The Midwestern Governors Association (MGA) held its Ninth Annual Transmission Summit in St. Louis, Missouri on November 5-6, 2019. The Organization of MISO States (OMS) co-hosted the 2019 summit. To build upon the region’s successes and the MGA’s past efforts on transmission, this meeting sought to unite a select group of state policymakers, utility regulators, industry representatives, NGOs, and academic experts from around the country to participate in substantive, challenging and thought-provoking conversations on the age-old question of how to determine cost causation and beneficiaries of new transmission.
Concepts Covered include:
- Why is this so hard?
- Current examples of transmission cost causation and beneficiary analysis at the Federal and RTO levels and well as examples from around the world?
- Cost causation and beneficiary analytical constructs from leading academic, economists and thought leaders.
- Views from stakeholders: regulators & policymakers, generators & customers
- Creative ideas and options for the future.

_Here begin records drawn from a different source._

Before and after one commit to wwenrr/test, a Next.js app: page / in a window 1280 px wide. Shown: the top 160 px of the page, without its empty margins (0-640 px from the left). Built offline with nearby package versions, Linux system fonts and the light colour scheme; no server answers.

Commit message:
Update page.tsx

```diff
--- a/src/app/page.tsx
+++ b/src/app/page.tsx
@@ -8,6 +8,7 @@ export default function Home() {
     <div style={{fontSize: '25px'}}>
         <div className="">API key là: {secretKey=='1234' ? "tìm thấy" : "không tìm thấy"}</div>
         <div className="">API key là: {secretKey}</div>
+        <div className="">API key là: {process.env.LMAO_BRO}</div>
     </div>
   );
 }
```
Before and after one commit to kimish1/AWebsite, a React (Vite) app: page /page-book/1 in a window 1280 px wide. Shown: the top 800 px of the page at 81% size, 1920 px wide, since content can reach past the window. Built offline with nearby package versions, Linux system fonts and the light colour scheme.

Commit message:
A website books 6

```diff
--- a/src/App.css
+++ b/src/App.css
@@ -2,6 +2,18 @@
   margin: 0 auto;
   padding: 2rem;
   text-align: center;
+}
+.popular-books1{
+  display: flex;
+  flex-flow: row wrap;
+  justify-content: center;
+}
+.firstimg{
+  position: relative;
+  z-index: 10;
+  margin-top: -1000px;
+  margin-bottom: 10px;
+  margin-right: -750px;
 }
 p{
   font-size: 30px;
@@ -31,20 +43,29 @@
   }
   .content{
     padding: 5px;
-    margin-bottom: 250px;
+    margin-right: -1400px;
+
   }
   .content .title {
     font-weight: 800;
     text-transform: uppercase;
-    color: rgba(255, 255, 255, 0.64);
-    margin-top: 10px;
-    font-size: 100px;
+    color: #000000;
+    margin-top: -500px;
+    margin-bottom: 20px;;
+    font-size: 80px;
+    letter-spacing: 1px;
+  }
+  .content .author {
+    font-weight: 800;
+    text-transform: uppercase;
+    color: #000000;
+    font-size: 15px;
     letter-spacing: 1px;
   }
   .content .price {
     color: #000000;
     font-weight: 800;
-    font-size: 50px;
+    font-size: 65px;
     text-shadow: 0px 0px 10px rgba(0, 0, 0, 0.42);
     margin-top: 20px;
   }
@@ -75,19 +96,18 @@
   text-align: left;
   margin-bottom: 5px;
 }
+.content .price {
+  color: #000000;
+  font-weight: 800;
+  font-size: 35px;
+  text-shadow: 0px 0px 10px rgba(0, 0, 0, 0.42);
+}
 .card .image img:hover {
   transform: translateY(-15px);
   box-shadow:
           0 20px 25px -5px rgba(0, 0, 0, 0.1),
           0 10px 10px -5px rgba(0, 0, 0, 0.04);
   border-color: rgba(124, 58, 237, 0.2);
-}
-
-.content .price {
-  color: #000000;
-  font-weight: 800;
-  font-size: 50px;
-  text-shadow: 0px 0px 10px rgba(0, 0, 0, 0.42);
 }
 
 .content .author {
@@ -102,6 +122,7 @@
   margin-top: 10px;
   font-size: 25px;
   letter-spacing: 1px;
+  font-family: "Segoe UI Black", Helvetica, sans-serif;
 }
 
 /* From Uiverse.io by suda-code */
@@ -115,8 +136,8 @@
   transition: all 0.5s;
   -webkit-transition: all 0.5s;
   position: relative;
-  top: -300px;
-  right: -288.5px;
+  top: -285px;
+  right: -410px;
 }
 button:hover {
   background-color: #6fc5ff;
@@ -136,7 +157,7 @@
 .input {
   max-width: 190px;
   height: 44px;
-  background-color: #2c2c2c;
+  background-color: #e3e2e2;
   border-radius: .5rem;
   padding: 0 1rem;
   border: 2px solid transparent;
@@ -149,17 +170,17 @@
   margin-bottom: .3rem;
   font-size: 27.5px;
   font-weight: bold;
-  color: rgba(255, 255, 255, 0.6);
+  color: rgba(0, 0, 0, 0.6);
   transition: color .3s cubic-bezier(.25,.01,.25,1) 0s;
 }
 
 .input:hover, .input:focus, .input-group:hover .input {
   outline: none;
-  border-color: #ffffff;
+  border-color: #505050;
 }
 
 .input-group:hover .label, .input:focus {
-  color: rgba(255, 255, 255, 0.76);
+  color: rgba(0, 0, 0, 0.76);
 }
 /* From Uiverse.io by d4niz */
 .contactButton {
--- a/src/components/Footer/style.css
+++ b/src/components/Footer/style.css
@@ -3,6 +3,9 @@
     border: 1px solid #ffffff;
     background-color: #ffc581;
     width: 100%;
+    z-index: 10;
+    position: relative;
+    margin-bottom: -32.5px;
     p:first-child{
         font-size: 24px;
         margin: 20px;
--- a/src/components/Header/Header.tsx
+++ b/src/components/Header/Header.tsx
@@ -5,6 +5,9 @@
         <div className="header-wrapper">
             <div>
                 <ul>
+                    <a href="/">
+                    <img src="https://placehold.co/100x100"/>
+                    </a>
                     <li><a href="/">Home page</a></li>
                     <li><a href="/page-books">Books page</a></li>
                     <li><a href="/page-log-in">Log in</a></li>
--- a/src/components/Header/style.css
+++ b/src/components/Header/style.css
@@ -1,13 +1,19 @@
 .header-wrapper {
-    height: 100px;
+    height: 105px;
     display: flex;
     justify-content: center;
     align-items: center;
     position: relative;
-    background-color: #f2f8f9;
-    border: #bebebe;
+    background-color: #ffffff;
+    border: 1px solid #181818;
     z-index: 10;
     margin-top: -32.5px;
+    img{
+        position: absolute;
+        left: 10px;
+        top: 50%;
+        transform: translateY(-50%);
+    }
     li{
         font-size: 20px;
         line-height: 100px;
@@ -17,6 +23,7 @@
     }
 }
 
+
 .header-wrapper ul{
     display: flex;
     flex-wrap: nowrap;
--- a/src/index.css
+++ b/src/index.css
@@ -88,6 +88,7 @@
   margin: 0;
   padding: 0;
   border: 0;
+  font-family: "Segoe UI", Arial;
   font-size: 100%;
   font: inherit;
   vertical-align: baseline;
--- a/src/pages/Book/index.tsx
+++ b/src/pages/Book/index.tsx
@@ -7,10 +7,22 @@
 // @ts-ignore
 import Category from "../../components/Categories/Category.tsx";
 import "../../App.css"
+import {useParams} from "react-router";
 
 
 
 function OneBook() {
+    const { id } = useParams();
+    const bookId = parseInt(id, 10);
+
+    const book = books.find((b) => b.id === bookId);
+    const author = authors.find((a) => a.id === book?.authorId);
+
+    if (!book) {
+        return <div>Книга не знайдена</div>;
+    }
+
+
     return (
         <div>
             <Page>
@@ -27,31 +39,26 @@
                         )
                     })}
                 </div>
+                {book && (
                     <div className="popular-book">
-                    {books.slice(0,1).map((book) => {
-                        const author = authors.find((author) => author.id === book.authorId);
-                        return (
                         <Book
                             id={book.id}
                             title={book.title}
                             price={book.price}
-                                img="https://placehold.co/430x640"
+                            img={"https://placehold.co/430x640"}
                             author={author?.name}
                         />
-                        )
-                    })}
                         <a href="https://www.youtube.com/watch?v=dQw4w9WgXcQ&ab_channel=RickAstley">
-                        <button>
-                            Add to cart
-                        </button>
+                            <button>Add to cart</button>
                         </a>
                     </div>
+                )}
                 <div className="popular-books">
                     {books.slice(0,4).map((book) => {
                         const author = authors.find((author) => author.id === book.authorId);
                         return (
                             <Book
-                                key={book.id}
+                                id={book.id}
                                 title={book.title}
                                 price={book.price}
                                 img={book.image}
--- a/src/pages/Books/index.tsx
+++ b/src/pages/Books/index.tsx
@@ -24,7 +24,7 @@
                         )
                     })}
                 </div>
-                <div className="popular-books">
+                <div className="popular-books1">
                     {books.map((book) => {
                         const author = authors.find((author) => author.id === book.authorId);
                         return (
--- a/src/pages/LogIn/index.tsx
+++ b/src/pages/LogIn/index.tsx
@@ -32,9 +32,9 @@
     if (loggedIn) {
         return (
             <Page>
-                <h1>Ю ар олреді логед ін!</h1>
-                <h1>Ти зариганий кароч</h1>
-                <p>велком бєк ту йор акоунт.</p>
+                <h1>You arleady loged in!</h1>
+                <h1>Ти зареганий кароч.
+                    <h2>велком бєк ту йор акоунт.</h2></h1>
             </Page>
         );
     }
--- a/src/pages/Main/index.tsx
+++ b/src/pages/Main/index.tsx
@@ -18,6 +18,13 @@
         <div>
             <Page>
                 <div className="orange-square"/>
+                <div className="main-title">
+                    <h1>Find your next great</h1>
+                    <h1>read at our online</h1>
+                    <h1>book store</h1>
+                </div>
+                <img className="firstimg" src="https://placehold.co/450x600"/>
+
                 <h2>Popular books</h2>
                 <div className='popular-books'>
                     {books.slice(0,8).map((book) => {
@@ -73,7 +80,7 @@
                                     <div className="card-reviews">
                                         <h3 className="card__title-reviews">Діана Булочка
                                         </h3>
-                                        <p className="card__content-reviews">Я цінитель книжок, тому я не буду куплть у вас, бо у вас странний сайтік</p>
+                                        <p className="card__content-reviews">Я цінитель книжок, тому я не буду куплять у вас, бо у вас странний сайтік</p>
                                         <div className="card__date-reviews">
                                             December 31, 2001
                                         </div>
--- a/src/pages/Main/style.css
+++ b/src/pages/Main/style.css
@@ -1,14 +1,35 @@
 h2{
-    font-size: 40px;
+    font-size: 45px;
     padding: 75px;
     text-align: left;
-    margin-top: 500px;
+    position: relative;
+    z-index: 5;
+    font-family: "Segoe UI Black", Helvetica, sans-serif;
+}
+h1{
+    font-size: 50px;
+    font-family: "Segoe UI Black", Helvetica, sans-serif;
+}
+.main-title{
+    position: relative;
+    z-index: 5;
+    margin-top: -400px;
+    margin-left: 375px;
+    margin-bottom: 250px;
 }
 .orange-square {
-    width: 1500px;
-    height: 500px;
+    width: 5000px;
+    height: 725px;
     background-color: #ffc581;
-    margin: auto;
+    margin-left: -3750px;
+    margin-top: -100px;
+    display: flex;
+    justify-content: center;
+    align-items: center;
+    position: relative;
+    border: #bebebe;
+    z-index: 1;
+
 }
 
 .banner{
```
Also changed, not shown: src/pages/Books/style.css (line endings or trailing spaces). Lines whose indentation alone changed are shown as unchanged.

In the highly dynamic and technologically evolving electric industry, two key subjects continue to be transmission planning and development as well as the applicable cost allocation and rate recovery design. Determining who (or what) is causing the need for new transmission and who benefits from that new transmission is ripe for examination for lessons learned and for help understanding new ideas. In some cases, the answer is crystal clear, like fixing a local reliability concern. But, in many cases like for larger, longer, or economically-driven transmission lines, the cost causation and beneficiary identification can be less clear cut despite computer modeling advances that have significantly expanded the realm of such identification. There is even less clarity as legacy central-station generation systems transition to newer, geographically-diverse generation sources, Load Serving Entities strive to meet changing customer needs and desires, and large RTO-created markets enable inter-regional transfers. This event focused on the current state and the art and practice of determining who or what are cost causers, who are the beneficiaries, what are the different past and current approaches to answering these questions, and what are some possible new approaches.